_Brief:_
With the string "targets" as the filter, copy each matching line from the records.
[Data to use — start]
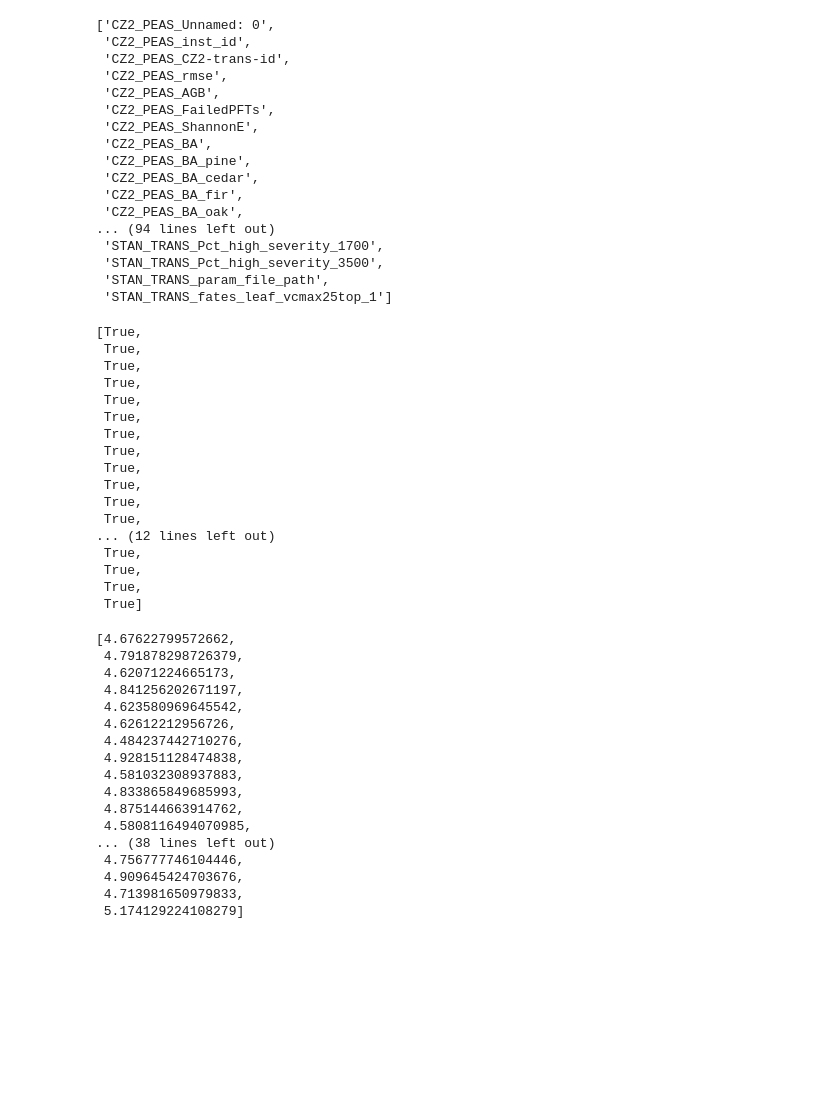
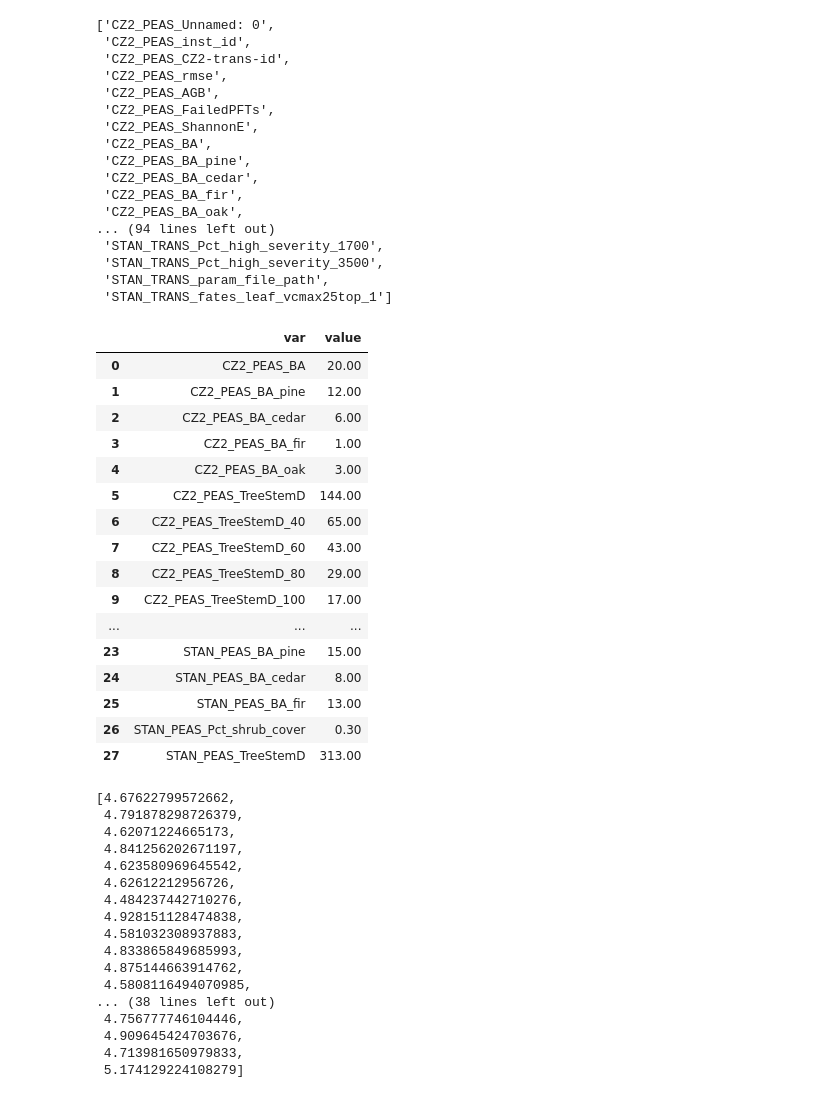
Before and after one commit to adamhb/california-fates, a Jupyter notebook: benchmarks/evaluate_ensemble_members_101523.ipynb, the cells around one changed output. Saved outputs shown, nothing was run; the diff lists cells and outputs as text; code cells hidden in the pictures; blank space fills up the shorter version.

```diff
--- a/benchmarks/evaluate_ensemble_members_101523.ipynb
+++ b/benchmarks/evaluate_ensemble_members_101523.ipynb
@@ -710,50 +732,53 @@ targets = [20,
            144,65,43,29,17,
            0.23,
            25,
            9,9,2.5,4.5, # CZ2 pft-specific BA
            62,
            7,21,34,# STAN-TRANs conifer ba
            0.02,738,
            37, # STAN PEAS BA
            15,8,13, #STAN PEAS, pine,cedar,fir BA]
            0.3,313] # STAN PEAS shrub and total tree stem D
 
 pred_fields = ["CZ2_PEAS_BA",
                 "CZ2_PEAS_BA_pine","CZ2_PEAS_BA_cedar","CZ2_PEAS_BA_fir","CZ2_PEAS_BA_oak",
                 "CZ2_PEAS_TreeStemD","CZ2_PEAS_TreeStemD_40","CZ2_PEAS_TreeStemD_60","CZ2_PEAS_TreeStemD_80","CZ2_PEAS_TreeStemD_100",
                 "CZ2_PEAS_Pct_shrub_cover",
                 # CZ2 TRANS
                 "CZ2_TRANS_BA",
                 "CZ2_TRANS_BA_pine","CZ2_TRANS_BA_cedar","CZ2_TRANS_BA_fir","CZ2_TRANS_BA_oak",
                 #"CZ2_PEAS_Pct_shrub_cover"
                 "STAN_TRANS_BA",
                 "STAN_TRANS_BA_pine","STAN_TRANS_BA_cedar","STAN_TRANS_BA_fir",
                 #"STAN_TRANS_BA_oak",
                 "STAN_TRANS_Pct_shrub_cover","STAN_TRANS_TreeStemD",
                 "STAN_PEAS_BA",
                 "STAN_PEAS_BA_pine","STAN_PEAS_BA_cedar","STAN_PEAS_BA_fir",
                 "STAN_PEAS_Pct_shrub_cover","STAN_PEAS_TreeStemD"]
                 # STAN PEAS
 
+
+
+pd.DataFrame({'var':pred_fields,'value':targets})
 #     def get_benchmark_scores(targets,df):
 # %% [output]
-[True,
- True,
- True,
- True,
- True,
- True,
- True,
- True,
- True,
- True,
- True,
- True,
-... (12 lines left out)
- True,
- True,
- True,
- True]
+|  | var | value |
+| 0 | CZ2_PEAS_BA | 20.00 |
+| 1 | CZ2_PEAS_BA_pine | 12.00 |
+| 2 | CZ2_PEAS_BA_cedar | 6.00 |
+| 3 | CZ2_PEAS_BA_fir | 1.00 |
+| 4 | CZ2_PEAS_BA_oak | 3.00 |
+| 5 | CZ2_PEAS_TreeStemD | 144.00 |
+| 6 | CZ2_PEAS_TreeStemD_40 | 65.00 |
+| 7 | CZ2_PEAS_TreeStemD_60 | 43.00 |
+| 8 | CZ2_PEAS_TreeStemD_80 | 29.00 |
+| 9 | CZ2_PEAS_TreeStemD_100 | 17.00 |
+| ... | ... | ... |
+| 23 | STAN_PEAS_BA_pine | 15.00 |
+| 24 | STAN_PEAS_BA_cedar | 8.00 |
+| 25 | STAN_PEAS_BA_fir | 13.00 |
+| 26 | STAN_PEAS_Pct_shrub_cover | 0.30 |
+| 27 | STAN_PEAS_TreeStemD | 313.00 |
 # %%
 def get_benchmark_scores(targets,pred_fields,df):
 
```
Also changed, not shown: parts of 7 cells of this notebook, 5 other files.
[Data to use — finish]
_The answer:_
@@ -710,50 +732,53 @@ targets = [20,
+pd.DataFrame({'var':pred_fields,'value':targets})
 #     def get_benchmark_scores(targets,df):
 def get_benchmark_scores(targets,pred_fields,df):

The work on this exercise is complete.